I just about lost my mind when I saw today in The Washington Post just how much people are willing to give up the First Amendment ("Belief Erodes in First Amendment," Sept. 3). Only the free city weeklies have written as scathingly as the Global Eye, which is probably the norm for most papers outside the United States. I do not understand how so many Americans can be so blind to such obvious greed for money and power.

Everyone on the outside seems to have a much clearer perspective of this administration. I am deeply afraid that if this nation continues on the Bush path, we will no longer be an example of liberty, freedom, opportunity or justice and the American people will pay dearly for giving it up. I can only hope we start to wise up and see this wolf who comes in sheep's clothing (compassionate conservatism) for what this administration really is when elections come around (assuming they won't be fixed).

Mary Assenat
Pittsburgh, Pennsylvania

I really liked the commentary Chris Floyd wrote about the thug we so lovingly call President Bush. I search the world online for signs of intelligent life forms. It's too bad that you're so far from home.

Rita Valencia
Tampa, Florida

I find Chris Floyd's column very interesting and amusing. In fact I look foward to it in every edition. He has a certain writing style in the vernacular that is refreshing and delightful -- if only it could be taken seriously. With all due respect, if our government leaders are so diabolical, how come our standard of living is so great?

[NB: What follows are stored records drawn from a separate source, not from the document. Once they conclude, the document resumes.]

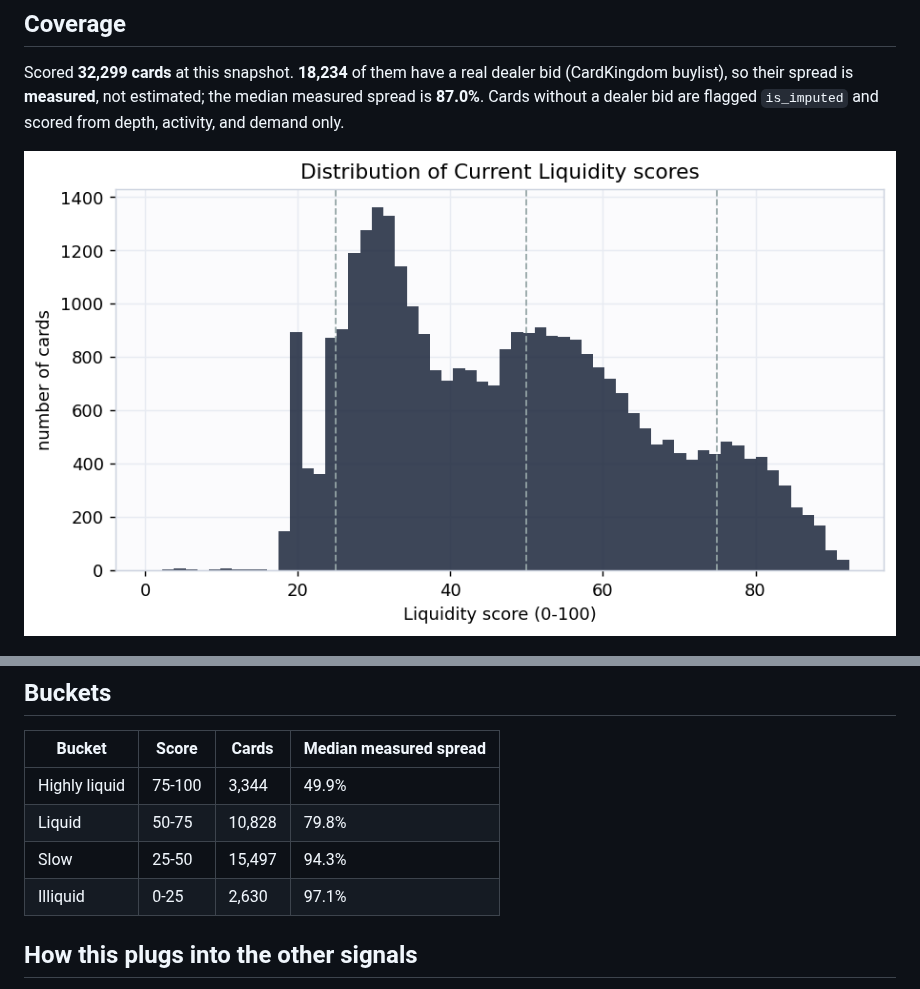
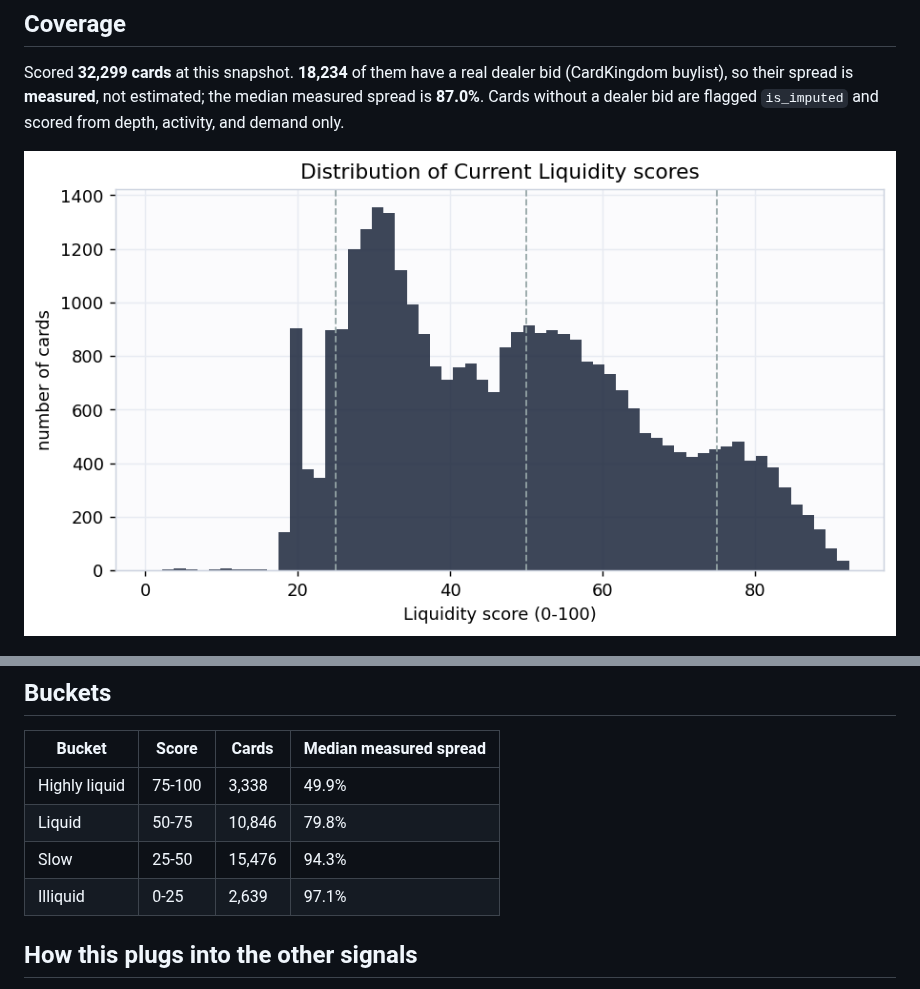
Before and after one commit to rnorlund/mtg-liquidity-signal, a Markdown page: TechnicalPaper/REPORT.md, 2 parts joined by grey strips. Drawn GitHub-style; pictures changed too: TechnicalPaper/figures/fig1_distribution.png.

Commit message:
Liquidity 2026-08-15

```diff
--- a/TechnicalPaper/REPORT.md
+++ b/TechnicalPaper/REPORT.md
@@ -62,10 +62,10 @@ price, and they list in only one or two places.
 
 | Bucket | Score | Cards | Median measured spread |
 |---|---|---|---|
-| Highly liquid | 75-100 | 3,344 | 49.9% |
-| Liquid | 50-75 | 10,828 | 79.8% |
-| Slow | 25-50 | 15,497 | 94.3% |
-| Illiquid | 0-25 | 2,630 | 97.1% |
+| Highly liquid | 75-100 | 3,338 | 49.9% |
+| Liquid | 50-75 | 10,846 | 79.8% |
+| Slow | 25-50 | 15,476 | 94.3% |
+| Illiquid | 0-25 | 2,639 | 97.1% |
 
 ## How this plugs into the other signals
 
```
Also changed, not shown: track_record/MANIFEST.md (+3 -2 lines), TechnicalPaper/figures/fig3_corroboration.png, social/liquidity_signal.png, 9 other files.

Richard Papp
Groton, Massachusetts

Axis Angst

In response to "A Relationship in Need of a Spark," a comment by Ariel Cohen on Aug. 29.

It does worry me that Russia seems to be supporting "axis-of-evil" countries in spite of the fanaticism that exists in them. It would be like the United States supporting Chechnya.

James Phillips
Fairmont, West Virginia

Turning a Blind Eye

In response to "Alliance Hangs in Balance," a column by Pavel Felgenhauer on Aug. 29.

Pavel Felgenhauer is right on in his column about the Russian government's efforts to destroy its budding relationship with the United States by fomenting relationships with and providing military assistance to U.S. foes such as Iran, China and North Korea.

I dare not think how outraged Russians would be if the United States began providing military aid to Chechnya, yet Russians apparently have no hesitation in supporting America's enemies. Surely, as Felgenhauer convincingly shows, Russia's actions will alienate U.S. policy-makers and their constituents. Perhaps this is what the Russian polity desires. After all, it was ordinary Russians and not the regime who besieged the U.S. Embassy in Moscow, burning American flags and chanting anti-U.S. slogans, when the United States sought to oust Slobodan Milosevic (now on trial in Europe for war crimes) in Yugoslavia. The regime merely turned a blind eye. But how can Russians imagine that their country can afford such folly?

When was the last time any Russian saw an American burning a Russian flag?

Lenard Leeds
Atlanta, Georgia